**Task description**
Copy every line that contains the string "pages" from the entries below.

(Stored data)
........
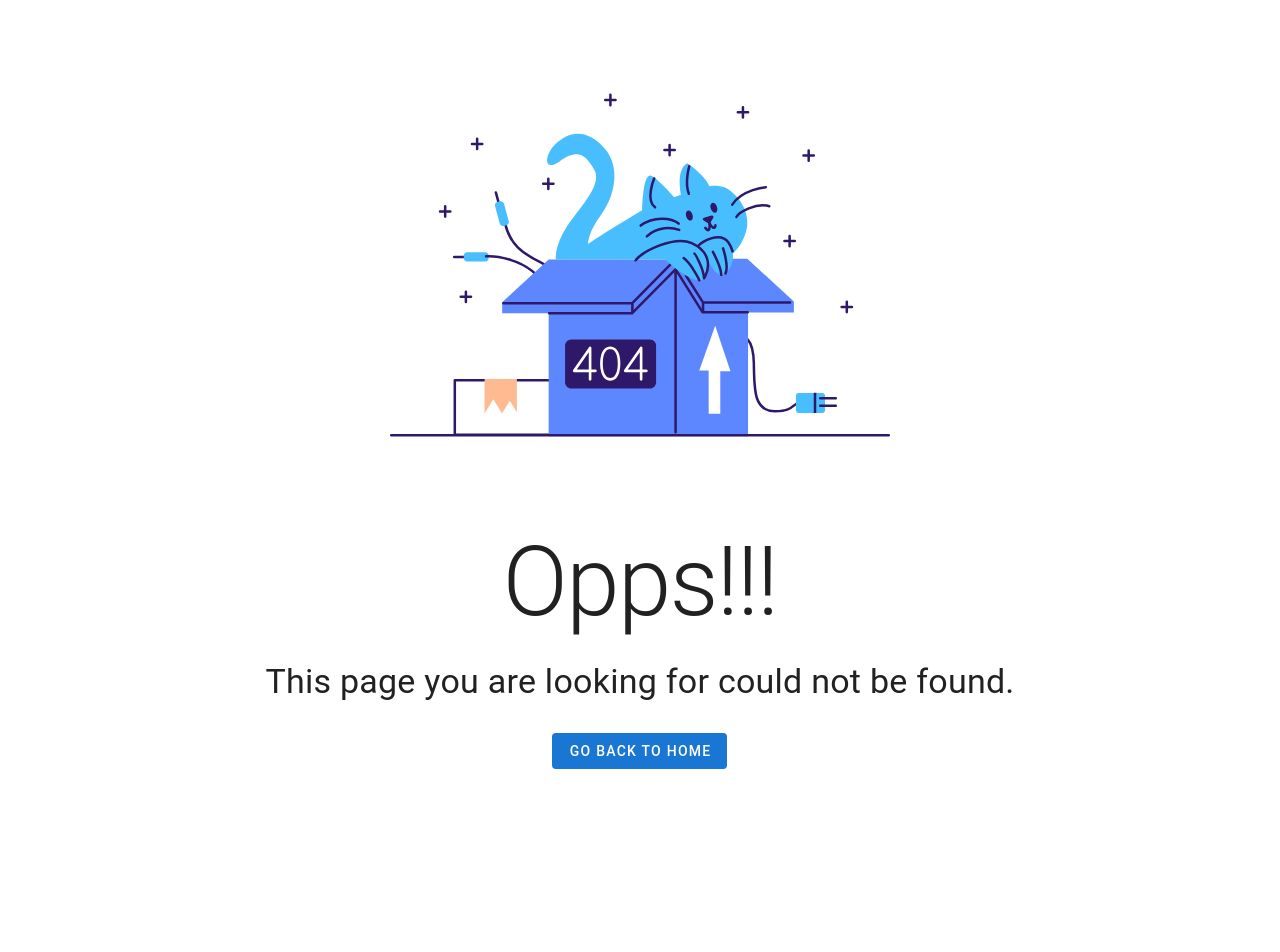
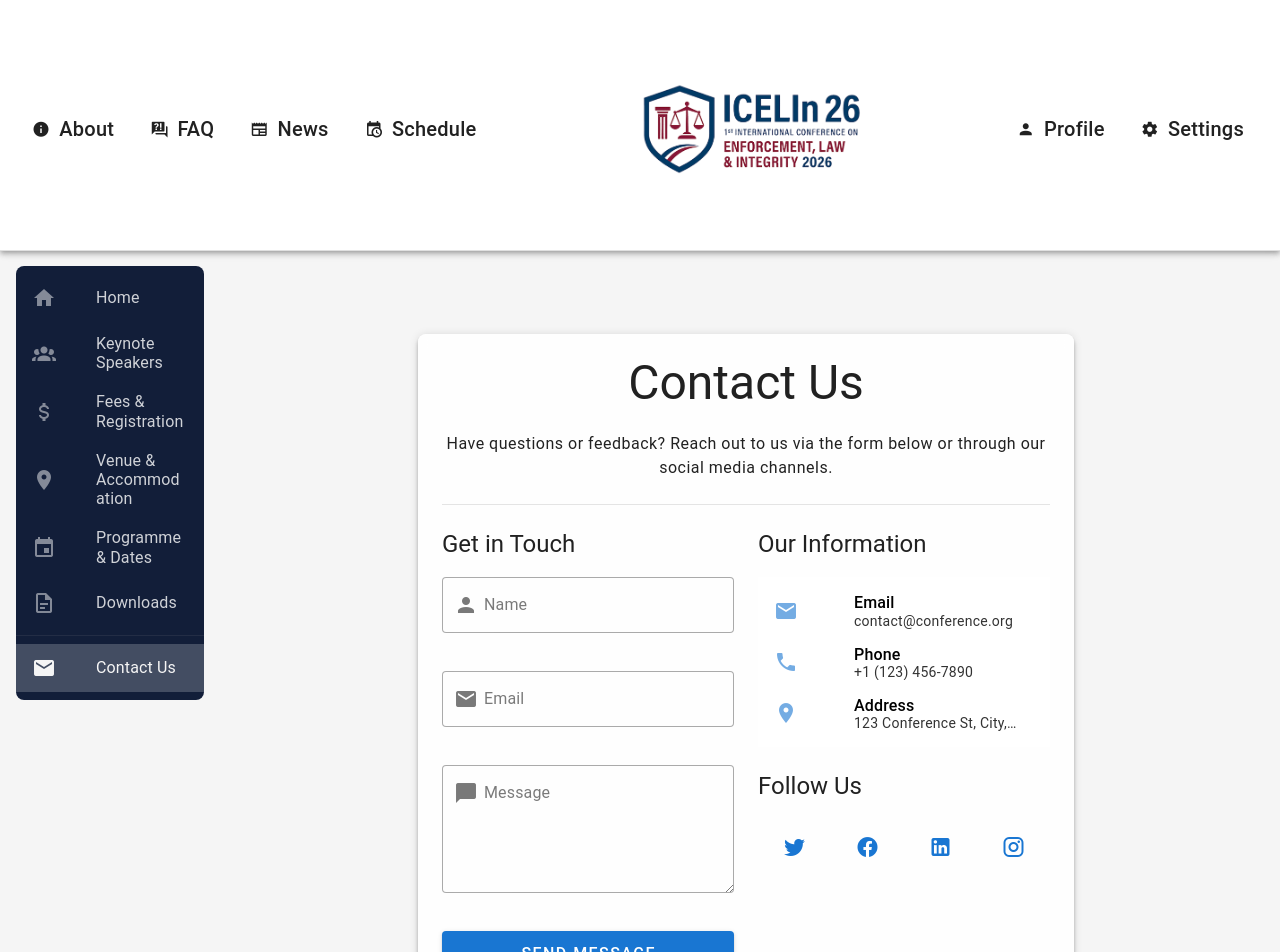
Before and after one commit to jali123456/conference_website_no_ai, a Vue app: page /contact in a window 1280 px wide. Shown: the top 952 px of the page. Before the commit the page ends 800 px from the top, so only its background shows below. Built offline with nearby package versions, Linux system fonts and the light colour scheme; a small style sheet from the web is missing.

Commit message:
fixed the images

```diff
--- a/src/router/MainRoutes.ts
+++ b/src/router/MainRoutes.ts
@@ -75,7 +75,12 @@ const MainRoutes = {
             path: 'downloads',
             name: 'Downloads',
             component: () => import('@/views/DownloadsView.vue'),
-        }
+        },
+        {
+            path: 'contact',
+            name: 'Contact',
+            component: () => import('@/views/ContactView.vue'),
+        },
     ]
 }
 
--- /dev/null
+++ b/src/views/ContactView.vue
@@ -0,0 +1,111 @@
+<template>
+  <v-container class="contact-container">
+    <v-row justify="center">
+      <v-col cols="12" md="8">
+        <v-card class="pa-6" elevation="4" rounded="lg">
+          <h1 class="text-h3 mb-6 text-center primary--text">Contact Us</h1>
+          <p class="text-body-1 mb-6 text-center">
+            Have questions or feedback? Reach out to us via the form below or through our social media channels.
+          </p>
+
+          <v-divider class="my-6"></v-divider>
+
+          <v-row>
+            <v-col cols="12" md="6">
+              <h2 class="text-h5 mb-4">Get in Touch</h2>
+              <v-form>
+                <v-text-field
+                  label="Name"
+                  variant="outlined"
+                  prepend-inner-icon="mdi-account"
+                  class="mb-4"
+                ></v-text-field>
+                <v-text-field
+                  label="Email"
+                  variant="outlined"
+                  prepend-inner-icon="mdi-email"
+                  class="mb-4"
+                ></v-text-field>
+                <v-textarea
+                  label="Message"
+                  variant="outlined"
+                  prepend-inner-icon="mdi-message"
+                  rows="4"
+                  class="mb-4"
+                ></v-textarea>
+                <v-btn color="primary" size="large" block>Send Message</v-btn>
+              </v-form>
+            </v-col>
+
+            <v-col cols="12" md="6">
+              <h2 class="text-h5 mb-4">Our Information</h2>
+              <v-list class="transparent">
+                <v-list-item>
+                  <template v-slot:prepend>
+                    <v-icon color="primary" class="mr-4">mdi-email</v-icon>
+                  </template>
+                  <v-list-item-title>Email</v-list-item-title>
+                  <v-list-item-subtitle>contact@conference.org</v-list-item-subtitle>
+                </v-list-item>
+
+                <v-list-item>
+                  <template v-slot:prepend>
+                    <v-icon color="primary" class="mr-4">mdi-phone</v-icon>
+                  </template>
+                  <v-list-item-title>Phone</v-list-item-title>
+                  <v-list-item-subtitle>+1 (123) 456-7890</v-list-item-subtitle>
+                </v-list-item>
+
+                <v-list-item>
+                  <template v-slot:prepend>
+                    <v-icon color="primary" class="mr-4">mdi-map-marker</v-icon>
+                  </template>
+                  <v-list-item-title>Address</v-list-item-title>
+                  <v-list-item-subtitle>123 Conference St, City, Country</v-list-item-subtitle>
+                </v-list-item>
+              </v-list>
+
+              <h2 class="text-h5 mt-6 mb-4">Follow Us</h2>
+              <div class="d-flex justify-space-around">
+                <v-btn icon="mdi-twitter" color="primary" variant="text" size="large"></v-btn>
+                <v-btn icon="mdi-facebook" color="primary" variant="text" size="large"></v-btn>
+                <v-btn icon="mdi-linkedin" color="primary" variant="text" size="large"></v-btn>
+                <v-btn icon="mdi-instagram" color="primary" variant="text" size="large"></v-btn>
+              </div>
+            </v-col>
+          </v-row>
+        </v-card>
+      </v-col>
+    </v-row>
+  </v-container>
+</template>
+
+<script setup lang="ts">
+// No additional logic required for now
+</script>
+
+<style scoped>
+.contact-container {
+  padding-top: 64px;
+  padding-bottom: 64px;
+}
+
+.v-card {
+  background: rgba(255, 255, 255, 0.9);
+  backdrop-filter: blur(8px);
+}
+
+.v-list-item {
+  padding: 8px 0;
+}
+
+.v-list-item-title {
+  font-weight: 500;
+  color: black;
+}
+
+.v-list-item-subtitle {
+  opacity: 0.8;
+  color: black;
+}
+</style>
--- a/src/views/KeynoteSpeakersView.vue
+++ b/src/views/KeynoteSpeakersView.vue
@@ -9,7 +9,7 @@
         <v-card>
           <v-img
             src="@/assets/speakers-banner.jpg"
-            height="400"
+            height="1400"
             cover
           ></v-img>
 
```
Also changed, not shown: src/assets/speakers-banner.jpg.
........
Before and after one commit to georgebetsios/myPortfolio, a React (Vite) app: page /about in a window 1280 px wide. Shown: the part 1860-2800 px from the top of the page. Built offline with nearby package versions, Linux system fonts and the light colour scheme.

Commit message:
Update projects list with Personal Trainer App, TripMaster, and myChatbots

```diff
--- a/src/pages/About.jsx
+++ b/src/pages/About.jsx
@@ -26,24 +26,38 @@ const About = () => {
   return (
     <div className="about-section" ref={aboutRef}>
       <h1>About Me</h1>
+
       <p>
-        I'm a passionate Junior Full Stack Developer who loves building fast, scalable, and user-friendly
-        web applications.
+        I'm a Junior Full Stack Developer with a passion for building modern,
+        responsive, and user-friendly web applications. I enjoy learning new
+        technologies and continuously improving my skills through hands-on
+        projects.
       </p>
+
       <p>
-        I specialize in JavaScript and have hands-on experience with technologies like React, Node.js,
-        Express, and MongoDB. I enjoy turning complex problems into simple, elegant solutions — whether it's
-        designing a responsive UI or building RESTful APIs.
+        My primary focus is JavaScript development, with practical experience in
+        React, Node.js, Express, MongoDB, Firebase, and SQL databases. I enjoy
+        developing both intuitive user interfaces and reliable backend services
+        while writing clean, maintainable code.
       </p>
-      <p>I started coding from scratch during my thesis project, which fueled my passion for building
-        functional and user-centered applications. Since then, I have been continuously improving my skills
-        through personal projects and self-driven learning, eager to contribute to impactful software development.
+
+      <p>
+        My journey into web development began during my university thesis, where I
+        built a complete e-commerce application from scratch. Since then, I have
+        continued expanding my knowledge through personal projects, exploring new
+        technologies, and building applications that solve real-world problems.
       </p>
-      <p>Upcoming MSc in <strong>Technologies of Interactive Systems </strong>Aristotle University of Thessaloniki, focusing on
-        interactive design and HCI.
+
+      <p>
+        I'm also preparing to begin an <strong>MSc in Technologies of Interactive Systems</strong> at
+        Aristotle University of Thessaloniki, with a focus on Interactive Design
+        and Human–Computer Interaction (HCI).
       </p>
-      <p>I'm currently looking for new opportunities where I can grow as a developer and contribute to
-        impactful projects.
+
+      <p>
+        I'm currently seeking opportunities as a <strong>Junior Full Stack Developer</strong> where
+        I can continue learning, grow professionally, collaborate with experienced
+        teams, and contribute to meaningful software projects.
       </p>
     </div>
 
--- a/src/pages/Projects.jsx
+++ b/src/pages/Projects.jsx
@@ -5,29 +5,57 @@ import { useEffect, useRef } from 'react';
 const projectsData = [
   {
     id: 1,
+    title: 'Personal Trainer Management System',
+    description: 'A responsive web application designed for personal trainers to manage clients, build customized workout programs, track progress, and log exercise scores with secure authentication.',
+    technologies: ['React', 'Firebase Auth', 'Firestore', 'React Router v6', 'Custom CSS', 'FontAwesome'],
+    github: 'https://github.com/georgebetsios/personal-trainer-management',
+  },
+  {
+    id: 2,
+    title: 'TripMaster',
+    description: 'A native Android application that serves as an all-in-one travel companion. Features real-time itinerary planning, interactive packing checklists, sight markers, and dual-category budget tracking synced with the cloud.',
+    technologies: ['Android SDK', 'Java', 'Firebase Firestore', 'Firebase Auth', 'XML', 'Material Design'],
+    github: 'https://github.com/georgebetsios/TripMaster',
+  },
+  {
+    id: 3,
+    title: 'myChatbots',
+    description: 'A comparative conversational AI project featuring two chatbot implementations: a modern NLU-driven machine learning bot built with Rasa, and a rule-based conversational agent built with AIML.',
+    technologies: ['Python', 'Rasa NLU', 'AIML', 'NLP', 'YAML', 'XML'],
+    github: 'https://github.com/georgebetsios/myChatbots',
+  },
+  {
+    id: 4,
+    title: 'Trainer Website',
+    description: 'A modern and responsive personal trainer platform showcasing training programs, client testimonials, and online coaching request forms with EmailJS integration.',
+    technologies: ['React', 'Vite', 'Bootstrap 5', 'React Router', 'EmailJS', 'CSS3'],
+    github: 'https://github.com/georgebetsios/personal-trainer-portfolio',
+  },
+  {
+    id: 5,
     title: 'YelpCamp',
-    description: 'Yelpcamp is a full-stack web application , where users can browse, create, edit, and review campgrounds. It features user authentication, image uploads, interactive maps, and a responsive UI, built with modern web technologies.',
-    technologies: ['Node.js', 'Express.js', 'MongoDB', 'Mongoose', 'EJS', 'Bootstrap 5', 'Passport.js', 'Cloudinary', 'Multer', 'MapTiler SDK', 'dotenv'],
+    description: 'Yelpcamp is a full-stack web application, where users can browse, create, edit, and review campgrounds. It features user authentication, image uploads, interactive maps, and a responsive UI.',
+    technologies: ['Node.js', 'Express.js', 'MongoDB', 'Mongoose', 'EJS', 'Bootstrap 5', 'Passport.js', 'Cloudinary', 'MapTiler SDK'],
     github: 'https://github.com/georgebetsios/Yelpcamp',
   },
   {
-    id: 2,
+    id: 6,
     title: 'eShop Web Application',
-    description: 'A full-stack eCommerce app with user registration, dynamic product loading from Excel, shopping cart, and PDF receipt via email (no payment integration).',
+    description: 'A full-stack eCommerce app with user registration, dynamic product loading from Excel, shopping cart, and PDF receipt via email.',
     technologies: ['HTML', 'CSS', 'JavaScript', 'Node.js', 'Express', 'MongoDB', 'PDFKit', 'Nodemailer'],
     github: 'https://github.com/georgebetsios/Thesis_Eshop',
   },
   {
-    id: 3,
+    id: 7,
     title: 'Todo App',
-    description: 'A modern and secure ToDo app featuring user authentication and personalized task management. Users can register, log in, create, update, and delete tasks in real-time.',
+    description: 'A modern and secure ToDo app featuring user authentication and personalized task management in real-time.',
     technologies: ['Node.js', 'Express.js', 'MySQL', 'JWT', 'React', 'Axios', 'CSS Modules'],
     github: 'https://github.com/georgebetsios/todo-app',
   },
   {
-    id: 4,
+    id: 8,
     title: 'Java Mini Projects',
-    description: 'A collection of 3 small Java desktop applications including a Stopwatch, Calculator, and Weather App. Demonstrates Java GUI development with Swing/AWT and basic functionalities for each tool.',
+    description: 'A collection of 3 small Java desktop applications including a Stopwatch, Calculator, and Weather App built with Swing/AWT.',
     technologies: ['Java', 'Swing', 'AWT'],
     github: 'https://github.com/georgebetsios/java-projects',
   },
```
........
**Exercise output**
--- a/src/pages/About.jsx
+++ b/src/pages/About.jsx
--- a/src/pages/Projects.jsx
+++ b/src/pages/Projects.jsx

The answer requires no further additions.